- [PROBLEM STATEMENT]: Gather from the listing below each line that includes the word "shown", and copy it.
---- STUDY MATERIAL
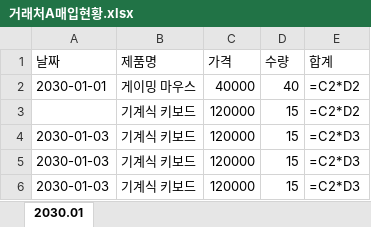
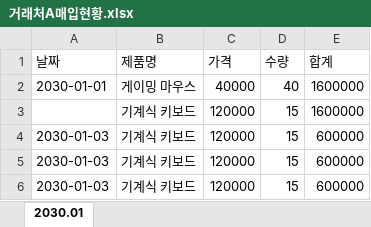
Before and after one commit to skillet4630/test1, an Excel workbook: Python/스타트코딩/업무자동화/03.엑셀자동화/거래처A매입현황.xlsx, sheet 2030.01, drawn as a sheet; values as stored, in another font and other column widths than the file's, no borders; formulas without a stored value are shown as written; the diff names each change by its address in the sheet, - before the commit and + after, or states it on an @@ line.

```diff
--- a/Python/스타트코딩/업무자동화/03.엑셀자동화/거래처A매입현황.xlsx (sheet 2030.01)
+++ b/Python/스타트코딩/업무자동화/03.엑셀자동화/거래처A매입현황.xlsx (sheet 2030.01)
-E2:E3 (합계): =C2*D2
+E2:E3 (합계): 1600000
-E4:E6 (합계): =C2*D3
+E4:E6 (합계): 600000
```
Also changed, not shown: Python/스타트코딩/업무자동화/03.엑셀자동화/11번가.xlsx, 2 other files.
--------
- [SOLUTION FOR THIS TASK]:
Before and after one commit to skillet4630/test1, an Excel workbook: Python/스타트코딩/업무자동화/03.엑셀자동화/거래처A매입현황.xlsx, sheet 2030.01, drawn as a sheet; values as stored, in another font and other column widths than the file's, no borders; formulas without a stored value are shown as written; the diff names each change by its address in the sheet, - before the commit and + after, or states it on an @@ line.
Also changed, not shown: Python/스타트코딩/업무자동화/03.엑셀자동화/11번가.xlsx, 2 other files.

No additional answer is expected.